In a letter to two other Senate leaders, the majority leader asked that $5.25 million be inserted into an upcoming spending bill for blood tests and follow-ups of patients of the Endoscopy Center of Southern Nevada.
The funds also would cover other expenses incurred by the Southern Nevada Health District, which has been responding to unsafe practices documented at the center, including the repeated use of syringes in a manner that contaminated vials of medication.
Six patients who contracted hepatitis C have been linked to the Shadow Lane facility, prompting warning letters to 40,000 people and inspections at ambulatory care clinics throughout the state. A seventh case has been linked to a sister facility.
Reid also requested $21 million for the Centers for Disease Control and Prevention, the federal health agency that has assisted Southern Nevada authorities.
"While the full scope of this problem in Nevada has not yet been revealed, similar outbreaks in Nebraska, New York and Oklahoma suggest that these types of threats to patient safety are not limited to Nevada," Reid said in the letter.
The letter was sent to Sen. Robert Byrd, D-W.Va., chairman of the Senate Appropriations Committee, and Sen. Thad Cochran, the panel's ranking Republican.
Sen. John Ensign, R-Nev., declined to sign the letter, according to Reid's office.
An Ensign spokesman said he would find out Ensign's view on the letter, but he did not respond by deadline. Other Capitol Hill sources said Ensign was not comfortable with the funding that has been requested by the CDC.

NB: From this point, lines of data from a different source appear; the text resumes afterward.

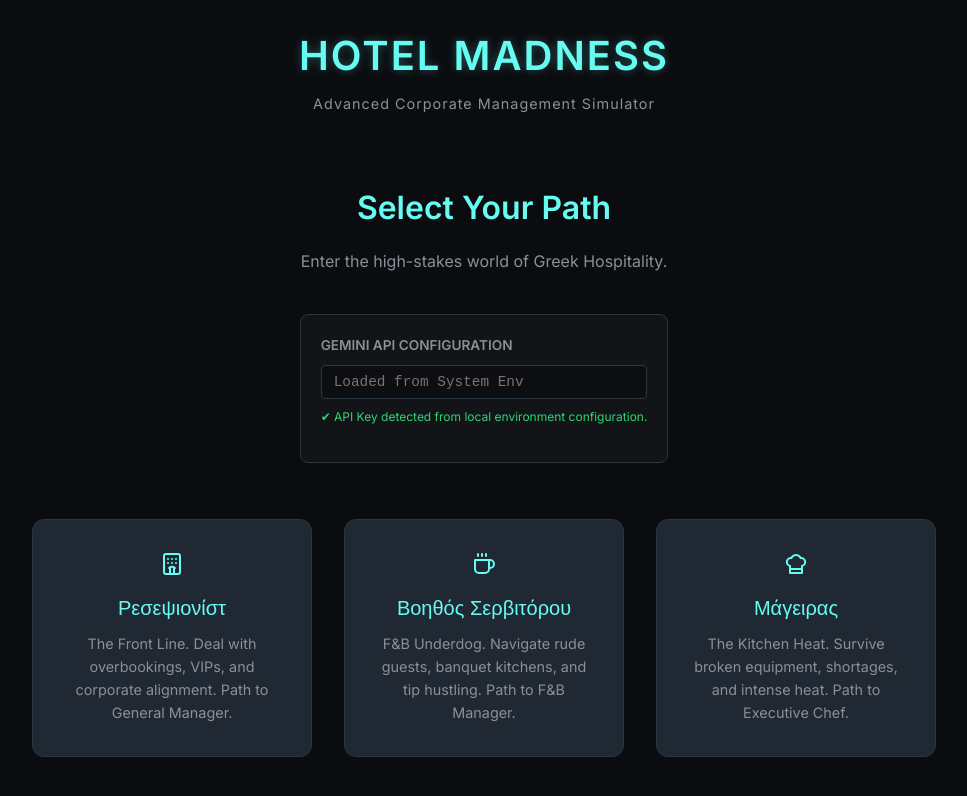
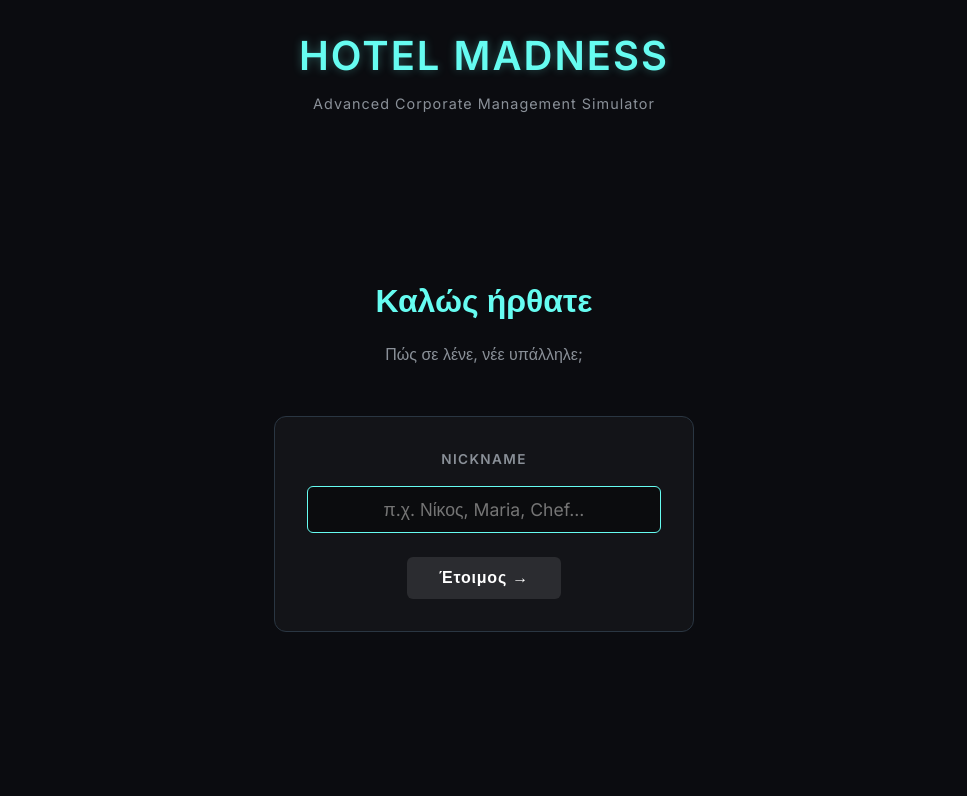
Before and after one commit to Codexx-ui/HotelMadness, a React (Vite) app: page / in a window 1280 px wide. Shown: the top 796 px of the page, without its empty margins (156-1123 px from the left). Built offline with nearby package versions, Linux system fonts and the light colour scheme; no server answers.

Commit message:
Add nickname screen, game save/load, and fix Unassigned bug

```diff
--- a/src/App.jsx
+++ b/src/App.jsx
@@ -1,4 +1,4 @@
-import React, { useState } from 'react';
+import React, { useState, useEffect } from 'react';
 import Dashboard from './components/Dashboard';
 import EventTerminal from './components/EventTerminal';
 import { generateNextState } from './services/aiService';
@@ -25,6 +25,34 @@ function App() {
   const [gameStarted, setGameStarted] = useState(false);
   const [gameOver, setGameOver] = useState(false);
   const [errorMsg, setErrorMsg] = useState('');
+  const [nickname, setNickname] = useState(localStorage.getItem('player_nickname') || '');
+  const [nicknameConfirmed, setNicknameConfirmed] = useState(false);
+
+  // Load saved game on startup
+  const savedGame = (() => { try { return JSON.parse(localStorage.getItem('hotel_saved_game')); } catch { return null; } })();
+  const [hasSavedGame, setHasSavedGame] = useState(!!(savedGame && savedGame.gameStarted && !savedGame.gameOver));
+
+  // Auto-save game state to localStorage after every turn
+  useEffect(() => {
+    if (gameStarted && !gameOver) {
+      localStorage.setItem('hotel_saved_game', JSON.stringify({ gameState, sceneData, gameStarted, nickname }));
+    }
+    if (gameOver) {
+      localStorage.removeItem('hotel_saved_game');
+      setHasSavedGame(false);
+    }
+  }, [gameState, sceneData, gameOver]);
+
+  const loadSavedGame = () => {
+    if (savedGame) {
+      setGameState(savedGame.gameState);
+      setSceneData(savedGame.sceneData);
+      setNickname(savedGame.nickname || '');
+      setNicknameConfirmed(true);
+      setGameStarted(true);
+      setHasSavedGame(false);
+    }
+  };
 
   // State to hold the API key retrieved from local storage or environment (bypassed in production)
   const [apiKeyInput, setApiKeyInput] = useState(localStorage.getItem('gemini_api_key') || '');
@@ -53,11 +81,12 @@ function App() {
         return;
       }
     }
-    setGameState({ ...INITIAL_STATE, role: roleKey });
+    const newState = { ...INITIAL_STATE, role: roleKey, nickname };
+    setGameState(newState);
     setGameStarted(true);
     setGameOver(false);
     setErrorMsg('');
-    await processTurn(`START: ${roleKey}`, null);
+    await processTurn(`START: ${roleKey}. Player nickname: ${nickname || 'Άγνωστος'}`, newState);
   };
 
   const handleChoice = async (choice) => {
@@ -99,9 +128,94 @@ function App() {
     }
   };
 
+  const renderNicknameScreen = () => (
+    <div className="role-selection">
+      <h2 style={{ fontSize: '2rem', color: 'var(--accent-color)' }}>Καλώς ήρθατε</h2>
+      <p style={{ color: 'var(--text-secondary)' }}>Πώς σε λένε, νέε υπάλληλε;</p>
+      <div style={{
+        backgroundColor: 'rgba(255, 255, 255, 0.03)',
+        border: '1px solid var(--panel-border)',
+        borderRadius: '12px',
+        padding: '2rem',
+        maxWidth: '420px',
+        margin: '2rem auto',
+        textAlign: 'center'
+      }}>
+        <label style={{ display: 'block', fontSize: '0.85rem', textTransform: 'uppercase', letterSpacing: '0.1em', color: 'var(--text-secondary)', marginBottom: '1rem', fontWeight: 600 }}>
+          Nickname
+        </label>
+        <input
+          type="text"
+          placeholder="π.χ. Νίκος, Maria, Chef..."
+          value={nickname}
+          maxLength={20}
+          autoFocus
+          onChange={(e) => setNickname(e.target.value)}
+          onKeyDown={(e) => { if (e.key === 'Enter' && nickname.trim()) { localStorage.setItem('player_nickname', nickname.trim()); setNicknameConfirmed(true); } }}
+          style={{
+            width: '100%',
+            backgroundColor: 'rgba(0, 0, 0, 0.4)',
+            border: '1px solid var(--accent-color)',
+            borderRadius: '6px',
+            padding: '0.75rem 1rem',
+            color: '#fff',
+            fontFamily: 'inherit',
+            fontSize: '1.1rem',
+            textAlign: 'center',
+            outline: 'none',
+            boxSizing: 'border-box'
+          }}
+        />
+        <button
+          onClick={() => { localStorage.setItem('player_nickname', nickname.trim()); setNicknameConfirmed(true); }}
+          disabled={!nickname.trim()}
+          style={{
+            marginTop: '1.5rem',
+            backgroundColor: nickname.trim() ? 'var(--accent-color)' : 'rgba(255,255,255,0.1)',
+            border: 'none',
+            borderRadius: '6px',
+            padding: '0.75rem 2rem',
+            color: '#fff',
+            fontSize: '1rem',
+            fontWeight: 600,
+            cursor: nickname.trim() ? 'pointer' : 'not-allowed',
+            transition: 'all 0.2s',
+            letterSpacing: '0.05em'
+          }}
+        >
+          Έτοιμος →
+        </button>
+      </div>
+
+      {hasSavedGame && savedGame && (
+        <div style={{ marginTop: '1.5rem', textAlign: 'center' }}>
+          <p style={{ color: 'var(--text-secondary)', fontSize: '0.85rem', marginBottom: '0.75rem' }}>
+            📂 Βρέθηκε αποθηκευμένο παιχνίδι ως <strong style={{ color: 'var(--accent-color)' }}>{savedGame.nickname}</strong> ({savedGame.gameState?.role})
+          </p>
+          <button
+            onClick={loadSavedGame}
+            style={{
+              backgroundColor: 'transparent',
+              border: '1px solid var(--accent-color)',
+              borderRadius: '6px',
+              padding: '0.6rem 1.5rem',
+              color: 'var(--accent-color)',
+              fontSize: '0.95rem',
+              fontWeight: 600,
+              cursor: 'pointer',
+              transition: 'all 0.2s',
+            }}
+          >
+            ▶ Συνέχεια από εκεί που έμεινα
+          </button>
+        </div>
+      )}
+    </div>
+  );
+
   const renderRoleSelection = () => (
     <div className="role-selection">
-      <h2 style={{ fontSize: '2rem', color: 'var(--accent-color)' }}>Select Your Path</h2>
+      <h2 style={{ fontSize: '2rem', color: 'var(--accent-color)' }}>Επίλεξε τον Ρόλο σου, <span style={{ color: '#fff' }}>{nickname}</span></h2>
       <p style={{ color: 'var(--text-secondary)' }}>Enter the high-stakes world of Greek Hospitality.</p>
 
       {/* Premium API Key Configuration Panel (only in local development) */}
@@ -216,7 +330,7 @@ function App() {
         <div>Final Rep: <span className="text-warning">{gameState.reputation}%</span></div>
         <div>Cash: <span className="text-success">€{gameState.cash}</span></div>
       </div>
-      <button className="btn-restart" onClick={() => setGameStarted(false)}>Apply for a new Job</button>
+      <button className="btn-restart" onClick={() => { setGameStarted(false); setNicknameConfirmed(false); setNickname(localStorage.getItem('player_nickname') || ''); }}>Apply for a new Job</button>
     </div>
   );
 
@@ -230,7 +344,7 @@ function App() {
       <div className="game-layout">
         {!gameStarted ? (
           <div style={{ gridColumn: '1 / -1' }}>
-            {renderRoleSelection()}
+            {!nicknameConfirmed ? renderNicknameScreen() : renderRoleSelection()}
           </div>
         ) : gameOver ? (
           <div style={{ gridColumn: '1 / -1' }}>
@@ -238,7 +352,7 @@ function App() {
           </div>
         ) : (
           <>
-            <Dashboard state={gameState} />
+            <Dashboard state={gameState} nickname={nickname} />
             <EventTerminal
               sceneData={sceneData}
               onChoice={handleChoice}
--- a/src/components/Dashboard.jsx
+++ b/src/components/Dashboard.jsx
@@ -1,7 +1,7 @@
 import React from 'react';
 import { Briefcase, Coins, HeartPulse, Star, Users, AlertTriangle, ShieldAlert, BarChart3, TrendingUp, TrendingDown } from 'lucide-react';
 
-export default function Dashboard({ state }) {
+export default function Dashboard({ state, nickname }) {
   // Helpers for progress colors
   const getStressColor = (val) => {
     if (val < 50) return 'var(--success-color)';
@@ -19,9 +19,15 @@ export default function Dashboard({ state }) {
     <div className="panel dashboard-panel">
       <div className="stat-group">
         <div className="stat-group-title">Player Profile</div>
+        {nickname && (
+          <div className="stat-item">
+            <span className="stat-label">👤 Nickname</span>
+            <span className="stat-value" style={{ color: 'var(--accent-color)' }}>{nickname}</span>
+          </div>
+        )}
         <div className="stat-item">
           <span className="stat-label"><Briefcase size={16} color="var(--accent-color)" /> Role</span>
-          <span className="stat-value">{state.role || 'Unassigned'}</span>
+          <span className="stat-value">{state.role || '—'}</span>
         </div>
         <div className="stat-item">
           <span className="stat-label"><Star size={16} color="var(--warning-color)" /> Shift</span>
```
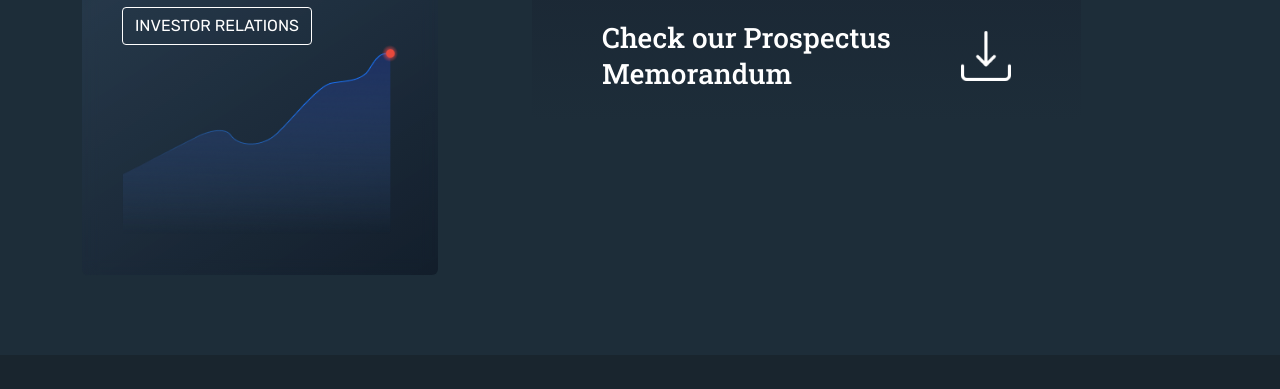
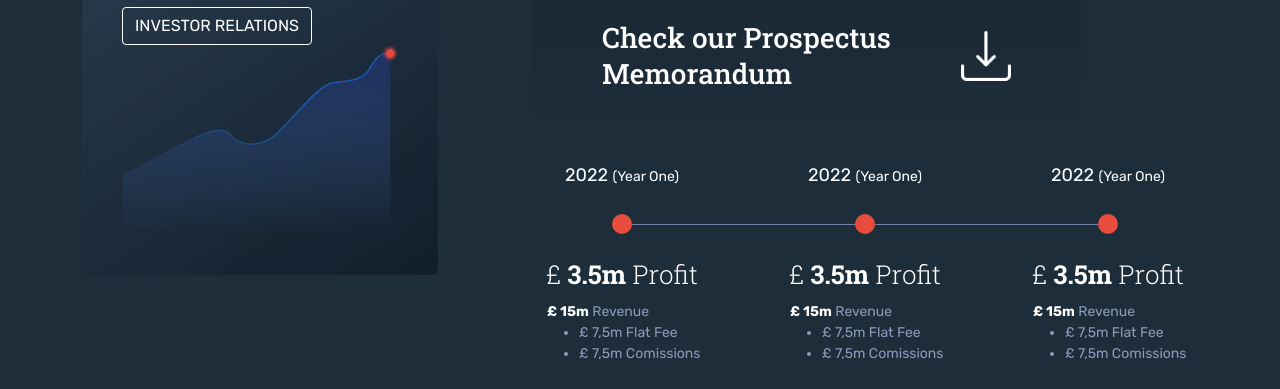
Before and after one commit to cod3labsteam/gameco, a website built with webpack: page index.html in a window 1280 px wide. Shown: the part 1796-2185 px from the top of the page. Built offline with nearby package versions, Linux system fonts and the light colour scheme; files whose address does not match are found by name; a web font is replaced by a local one.

Commit message:
Add and style profits section

```diff
--- a/index.html
+++ b/index.html
@@ -212,6 +212,53 @@
                                     <img src="dist/images/download-icon.png" alt="Download Icon" />
                                 </div>
                             </button>
+                            <div class="prices-section">
+                                <div class="prices-section__item">
+                                    <div class="prices-section__item__year">
+                                        <span>2022 <b>(Year One)</b></span>
+                                    </div>
+                                    <div class="prices-section__item__profit">
+                                        <h4>£ <span>3.5m</span> Profit</h4>
+                                    </div>
+                                    <div class="prices-section__item__revenue">
+                                        <span><b>£ 15m</b> Revenue</span>
+                                        <ul>
+                                            <li>£ 7,5m Flat Fee</li>
+                                            <li>£ 7,5m Comissions</li>
+                                        </ul>
+                                    </div>
+                                </div>
+                                <div class="prices-section__item">
+                                    <div class="prices-section__item__year">
+                                        <span>2022 <b>(Year One)</b></span>
+                                    </div>
+                                    <div class="prices-section__item__profit">
+                                        <h4>£ <span>3.5m</span> Profit</h4>
+                                    </div>
+                                    <div class="prices-section__item__revenue">
+                                        <span><b>£ 15m</b> Revenue</span>
+                                        <ul>
+                                            <li>£ 7,5m Flat Fee</li>
+                                            <li>£ 7,5m Comissions</li>
+                                        </ul>
+                                    </div>
+                                </div>
+                                <div class="prices-section__item">
+                                    <div class="prices-section__item__year">
+                                        <span>2022 <b>(Year One)</b></span>
+                                    </div>
+                                    <div class="prices-section__item__profit">
+                                        <h4>£ <span>3.5m</span> Profit</h4>
+                                    </div>
+                                    <div class="prices-section__item__revenue">
+                                        <span><b>£ 15m</b> Revenue</span>
+                                        <ul>
+                                            <li>£ 7,5m Flat Fee</li>
+                                            <li>£ 7,5m Comissions</li>
+                                        </ul>
+                                    </div>
+                                </div>
+                            </div>
                         </div>
                     </div>
                 </div>
--- a/src/scss/main.scss
+++ b/src/scss/main.scss
@@ -174,6 +174,7 @@ body {
             border: none;
             color: $white;
             background: linear-gradient(180deg, #1B2835 0%, rgba(27, 40, 53, 0) 100%);
+            margin-bottom: 40px;
 
             &__text {
                 flex: 1;
@@ -189,6 +190,104 @@ body {
 
             &__icon {
                 margin-left: 70px;
+            }
+        }
+
+        .prices-section {
+            display: flex;
+            justify-content: space-between;
+            position: relative;
+
+            &__item {
+                flex: 1;
+                max-width: 180px;
+
+                &__year {
+                    text-align: center;
+                    padding-bottom: 35px;
+                    margin-bottom: 35px;
+                    position: relative;
+
+                    span {
+                        font-size: 18px;
+                        font-weight: 400;
+                        font-family: 'Rubik', sans-serif;
+
+                        b {
+                            font-weight: 400;
+                            font-size: 14px;
+                        }
+                    }
+
+                    &::before {
+                        content: '';
+                        position: absolute;
+                        left: 0;
+                        right: 0;
+                        bottom: -10px;
+                        margin: auto;
+                        width: 20px;
+                        height: 20px;
+                        background: $danger;
+                        border-radius: 50%;
+                        transition: 200ms ease-in-out;
+                    }
+                }
+
+                &__profit {
+                    text-align: center;
+
+                    h3, h4, h5 {
+                        font-size: 26px;
+                        font-weight: 300;
+
+                        span {
+                            font-weight: 700;
+                        }
+                    }
+                }
+
+                &__revenue {
+                    padding-left: 15px;
+
+                    span {
+                        font-family: 'Rubik', sans-serif;
+                        font-size: 14px;
+                        font-weight: 400;
+                        color: #8D9BBC;
+
+                        b {
+                            color: $white;
+                            font-weight: 600;
+                        }
+                    }
+
+                    ul li {
+                        font-family: 'Rubik', sans-serif;
+                        font-size: 14px;
+                        font-weight: 400;
+                        color: #8D9BBC;
+                    }
+                }
+
+                &:hover {
+                    .prices-section__item__year {
+                        &::before {
+                            transform: scale(1.3);
+                        }
+                    }
+                }
+            }
+
+            &::before {
+                content: '';
+                position: absolute;
+                height: 1px;
+                left: 90px;
+                right: 90px;
+                top: 62px;
+                margin: auto;
+                background: #7383AA;
             }
         }
     }
```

The CDC is seeking funds to establish pilot programs in Nevada and other states to detect safety errors and prevent inadvertent infections. The agency also plans to spur industry groups to devise safer packaging for medication and equipment.